= WHAT YOU ARE ASKED TO DO =
Please copy each line of the records below that holds the word "const".

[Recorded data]
BEGIN

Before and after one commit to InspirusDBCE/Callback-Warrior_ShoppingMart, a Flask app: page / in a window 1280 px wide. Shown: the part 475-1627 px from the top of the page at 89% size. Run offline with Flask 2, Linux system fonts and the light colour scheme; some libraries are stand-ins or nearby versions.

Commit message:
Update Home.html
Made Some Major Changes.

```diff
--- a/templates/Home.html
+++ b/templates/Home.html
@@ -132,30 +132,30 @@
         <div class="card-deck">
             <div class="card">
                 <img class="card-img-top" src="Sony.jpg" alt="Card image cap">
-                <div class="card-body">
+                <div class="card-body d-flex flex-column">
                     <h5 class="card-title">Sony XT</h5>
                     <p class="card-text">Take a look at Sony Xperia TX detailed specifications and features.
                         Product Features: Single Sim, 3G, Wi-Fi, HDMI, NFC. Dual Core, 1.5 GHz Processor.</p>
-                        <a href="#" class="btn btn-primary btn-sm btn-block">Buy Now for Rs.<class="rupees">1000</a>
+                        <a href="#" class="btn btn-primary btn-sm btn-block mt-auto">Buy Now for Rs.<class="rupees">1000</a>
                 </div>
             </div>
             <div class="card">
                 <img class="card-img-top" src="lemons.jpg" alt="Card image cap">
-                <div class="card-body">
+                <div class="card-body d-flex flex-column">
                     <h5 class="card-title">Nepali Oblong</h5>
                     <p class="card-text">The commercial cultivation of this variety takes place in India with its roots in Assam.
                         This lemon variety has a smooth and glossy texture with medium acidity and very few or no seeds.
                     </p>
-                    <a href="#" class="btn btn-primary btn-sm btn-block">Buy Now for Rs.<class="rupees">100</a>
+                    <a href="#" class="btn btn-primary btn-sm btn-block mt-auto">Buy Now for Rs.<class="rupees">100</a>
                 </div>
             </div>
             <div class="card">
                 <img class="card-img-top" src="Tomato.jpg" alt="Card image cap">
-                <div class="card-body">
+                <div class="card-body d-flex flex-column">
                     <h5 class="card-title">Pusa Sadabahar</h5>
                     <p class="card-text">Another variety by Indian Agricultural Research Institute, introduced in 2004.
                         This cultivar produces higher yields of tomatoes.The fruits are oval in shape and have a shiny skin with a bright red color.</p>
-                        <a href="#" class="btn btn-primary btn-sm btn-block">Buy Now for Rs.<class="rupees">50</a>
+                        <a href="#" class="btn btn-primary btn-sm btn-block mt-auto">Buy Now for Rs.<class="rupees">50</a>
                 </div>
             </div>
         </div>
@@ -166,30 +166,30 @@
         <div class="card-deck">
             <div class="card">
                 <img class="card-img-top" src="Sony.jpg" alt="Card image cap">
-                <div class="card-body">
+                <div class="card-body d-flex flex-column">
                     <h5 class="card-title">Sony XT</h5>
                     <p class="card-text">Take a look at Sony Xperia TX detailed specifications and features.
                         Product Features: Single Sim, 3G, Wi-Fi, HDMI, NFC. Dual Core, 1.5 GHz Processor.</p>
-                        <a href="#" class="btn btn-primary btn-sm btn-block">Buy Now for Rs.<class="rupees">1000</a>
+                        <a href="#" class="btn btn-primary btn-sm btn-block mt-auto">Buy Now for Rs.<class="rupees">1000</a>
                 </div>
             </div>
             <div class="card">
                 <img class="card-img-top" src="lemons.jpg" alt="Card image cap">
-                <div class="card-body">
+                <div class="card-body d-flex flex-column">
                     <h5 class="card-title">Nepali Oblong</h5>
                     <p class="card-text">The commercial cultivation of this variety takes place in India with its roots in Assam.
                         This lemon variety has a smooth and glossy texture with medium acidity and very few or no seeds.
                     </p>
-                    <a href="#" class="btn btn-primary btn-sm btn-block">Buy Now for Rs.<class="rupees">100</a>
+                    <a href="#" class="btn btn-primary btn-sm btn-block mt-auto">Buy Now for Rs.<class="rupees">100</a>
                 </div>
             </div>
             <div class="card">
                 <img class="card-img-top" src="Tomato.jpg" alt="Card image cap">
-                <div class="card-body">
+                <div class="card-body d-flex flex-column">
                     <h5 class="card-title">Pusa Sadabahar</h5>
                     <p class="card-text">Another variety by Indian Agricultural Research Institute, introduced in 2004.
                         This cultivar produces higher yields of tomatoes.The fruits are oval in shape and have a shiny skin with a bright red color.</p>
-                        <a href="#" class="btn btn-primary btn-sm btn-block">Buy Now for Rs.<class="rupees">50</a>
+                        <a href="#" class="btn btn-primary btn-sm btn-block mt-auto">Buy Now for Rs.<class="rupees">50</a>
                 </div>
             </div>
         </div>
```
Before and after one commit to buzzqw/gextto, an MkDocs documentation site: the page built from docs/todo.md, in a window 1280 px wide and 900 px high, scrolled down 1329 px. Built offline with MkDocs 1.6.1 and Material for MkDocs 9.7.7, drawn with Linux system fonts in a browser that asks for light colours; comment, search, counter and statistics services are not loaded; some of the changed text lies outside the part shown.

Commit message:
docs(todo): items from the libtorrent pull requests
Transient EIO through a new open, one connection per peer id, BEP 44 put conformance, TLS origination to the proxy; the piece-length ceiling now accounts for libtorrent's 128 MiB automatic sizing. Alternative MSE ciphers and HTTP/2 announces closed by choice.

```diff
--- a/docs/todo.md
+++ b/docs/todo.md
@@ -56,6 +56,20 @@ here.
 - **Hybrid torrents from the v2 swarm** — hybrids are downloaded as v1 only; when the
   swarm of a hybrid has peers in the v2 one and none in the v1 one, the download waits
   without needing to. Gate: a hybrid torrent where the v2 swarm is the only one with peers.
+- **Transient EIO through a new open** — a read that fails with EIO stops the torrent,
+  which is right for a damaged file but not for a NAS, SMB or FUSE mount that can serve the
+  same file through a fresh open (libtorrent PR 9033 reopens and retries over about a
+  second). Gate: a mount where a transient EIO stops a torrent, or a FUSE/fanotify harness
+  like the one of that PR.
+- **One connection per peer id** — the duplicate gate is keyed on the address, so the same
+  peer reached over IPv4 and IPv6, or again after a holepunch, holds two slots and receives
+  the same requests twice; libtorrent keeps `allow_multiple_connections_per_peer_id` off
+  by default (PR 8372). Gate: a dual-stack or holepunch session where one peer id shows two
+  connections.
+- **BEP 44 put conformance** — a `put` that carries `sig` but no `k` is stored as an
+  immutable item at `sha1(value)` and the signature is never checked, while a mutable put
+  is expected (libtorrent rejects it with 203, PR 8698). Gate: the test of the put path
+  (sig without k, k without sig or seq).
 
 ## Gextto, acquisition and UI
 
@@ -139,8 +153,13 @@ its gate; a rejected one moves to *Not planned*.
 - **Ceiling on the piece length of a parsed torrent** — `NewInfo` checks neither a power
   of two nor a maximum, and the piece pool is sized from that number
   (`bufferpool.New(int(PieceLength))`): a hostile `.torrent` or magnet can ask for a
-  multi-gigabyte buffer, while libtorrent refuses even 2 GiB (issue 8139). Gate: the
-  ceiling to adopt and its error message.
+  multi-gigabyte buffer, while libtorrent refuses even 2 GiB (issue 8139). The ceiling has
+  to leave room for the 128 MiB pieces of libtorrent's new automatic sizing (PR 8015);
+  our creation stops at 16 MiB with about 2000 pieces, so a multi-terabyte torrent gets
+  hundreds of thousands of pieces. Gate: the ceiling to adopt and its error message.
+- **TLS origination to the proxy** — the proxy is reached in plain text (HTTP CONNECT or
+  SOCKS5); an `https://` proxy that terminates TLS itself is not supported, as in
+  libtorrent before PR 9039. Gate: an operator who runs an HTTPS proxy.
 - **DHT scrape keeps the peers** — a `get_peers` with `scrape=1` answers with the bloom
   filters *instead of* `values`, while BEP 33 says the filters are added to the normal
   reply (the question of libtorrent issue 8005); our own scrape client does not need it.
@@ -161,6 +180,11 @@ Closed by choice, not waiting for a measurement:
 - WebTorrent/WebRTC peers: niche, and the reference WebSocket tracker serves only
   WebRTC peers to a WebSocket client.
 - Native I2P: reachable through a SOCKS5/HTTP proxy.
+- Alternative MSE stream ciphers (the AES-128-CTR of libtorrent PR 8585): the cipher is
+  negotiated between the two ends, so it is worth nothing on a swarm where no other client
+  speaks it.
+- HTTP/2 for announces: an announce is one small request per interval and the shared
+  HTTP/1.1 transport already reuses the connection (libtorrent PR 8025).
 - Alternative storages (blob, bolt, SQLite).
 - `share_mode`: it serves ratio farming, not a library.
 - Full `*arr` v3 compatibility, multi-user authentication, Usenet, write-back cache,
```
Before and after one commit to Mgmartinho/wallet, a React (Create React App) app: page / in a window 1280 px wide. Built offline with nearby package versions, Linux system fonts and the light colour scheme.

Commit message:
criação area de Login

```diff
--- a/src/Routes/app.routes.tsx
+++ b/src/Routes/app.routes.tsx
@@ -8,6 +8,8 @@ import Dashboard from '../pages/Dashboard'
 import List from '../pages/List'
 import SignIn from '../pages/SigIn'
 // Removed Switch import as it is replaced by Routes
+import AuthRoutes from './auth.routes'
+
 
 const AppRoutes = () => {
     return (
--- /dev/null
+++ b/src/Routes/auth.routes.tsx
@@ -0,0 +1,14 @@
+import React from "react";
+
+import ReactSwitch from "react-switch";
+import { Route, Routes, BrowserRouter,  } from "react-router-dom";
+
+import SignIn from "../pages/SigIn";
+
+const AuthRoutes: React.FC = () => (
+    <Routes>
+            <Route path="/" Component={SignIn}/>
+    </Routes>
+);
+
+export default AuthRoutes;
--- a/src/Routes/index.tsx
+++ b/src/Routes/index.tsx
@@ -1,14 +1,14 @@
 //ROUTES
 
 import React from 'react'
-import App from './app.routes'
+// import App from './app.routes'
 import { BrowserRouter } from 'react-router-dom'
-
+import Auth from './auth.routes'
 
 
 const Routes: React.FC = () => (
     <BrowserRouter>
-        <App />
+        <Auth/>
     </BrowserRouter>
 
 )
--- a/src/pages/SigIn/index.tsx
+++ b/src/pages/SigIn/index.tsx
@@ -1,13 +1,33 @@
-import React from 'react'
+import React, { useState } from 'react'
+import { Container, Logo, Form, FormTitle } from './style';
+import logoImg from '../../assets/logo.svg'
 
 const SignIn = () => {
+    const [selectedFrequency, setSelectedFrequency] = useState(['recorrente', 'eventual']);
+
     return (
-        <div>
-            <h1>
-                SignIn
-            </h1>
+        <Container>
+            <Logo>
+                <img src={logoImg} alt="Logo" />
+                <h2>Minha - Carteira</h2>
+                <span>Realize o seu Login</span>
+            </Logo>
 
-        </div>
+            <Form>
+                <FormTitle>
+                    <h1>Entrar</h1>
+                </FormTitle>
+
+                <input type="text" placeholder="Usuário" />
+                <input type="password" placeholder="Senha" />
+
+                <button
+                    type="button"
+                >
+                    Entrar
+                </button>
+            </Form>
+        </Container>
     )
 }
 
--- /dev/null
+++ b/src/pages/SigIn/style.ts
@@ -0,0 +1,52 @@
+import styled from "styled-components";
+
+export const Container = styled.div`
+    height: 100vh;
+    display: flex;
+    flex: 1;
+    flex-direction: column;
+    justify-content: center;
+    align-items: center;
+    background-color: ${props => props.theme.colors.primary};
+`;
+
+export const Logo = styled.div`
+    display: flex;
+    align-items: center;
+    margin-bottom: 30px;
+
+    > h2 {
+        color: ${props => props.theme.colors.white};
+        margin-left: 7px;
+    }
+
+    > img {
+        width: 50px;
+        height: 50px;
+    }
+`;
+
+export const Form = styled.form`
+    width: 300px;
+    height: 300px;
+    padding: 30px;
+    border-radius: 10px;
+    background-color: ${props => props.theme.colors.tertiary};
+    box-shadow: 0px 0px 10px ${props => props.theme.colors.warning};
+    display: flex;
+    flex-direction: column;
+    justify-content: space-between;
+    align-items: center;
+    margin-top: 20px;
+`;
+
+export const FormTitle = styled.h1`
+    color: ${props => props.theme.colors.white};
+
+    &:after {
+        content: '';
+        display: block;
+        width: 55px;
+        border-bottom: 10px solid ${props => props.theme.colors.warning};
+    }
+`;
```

END

= ANSWER TO THE PROBLEM =
 const AppRoutes = () => {
+const AuthRoutes: React.FC = () => (
 const Routes: React.FC = () => (
 const SignIn = () => {
+    const [selectedFrequency, setSelectedFrequency] = useState(['recorrente', 'eventual']);
+export const Container = styled.div`
+export const Logo = styled.div`
+export const Form = styled.form`
+export const FormTitle = styled.h1`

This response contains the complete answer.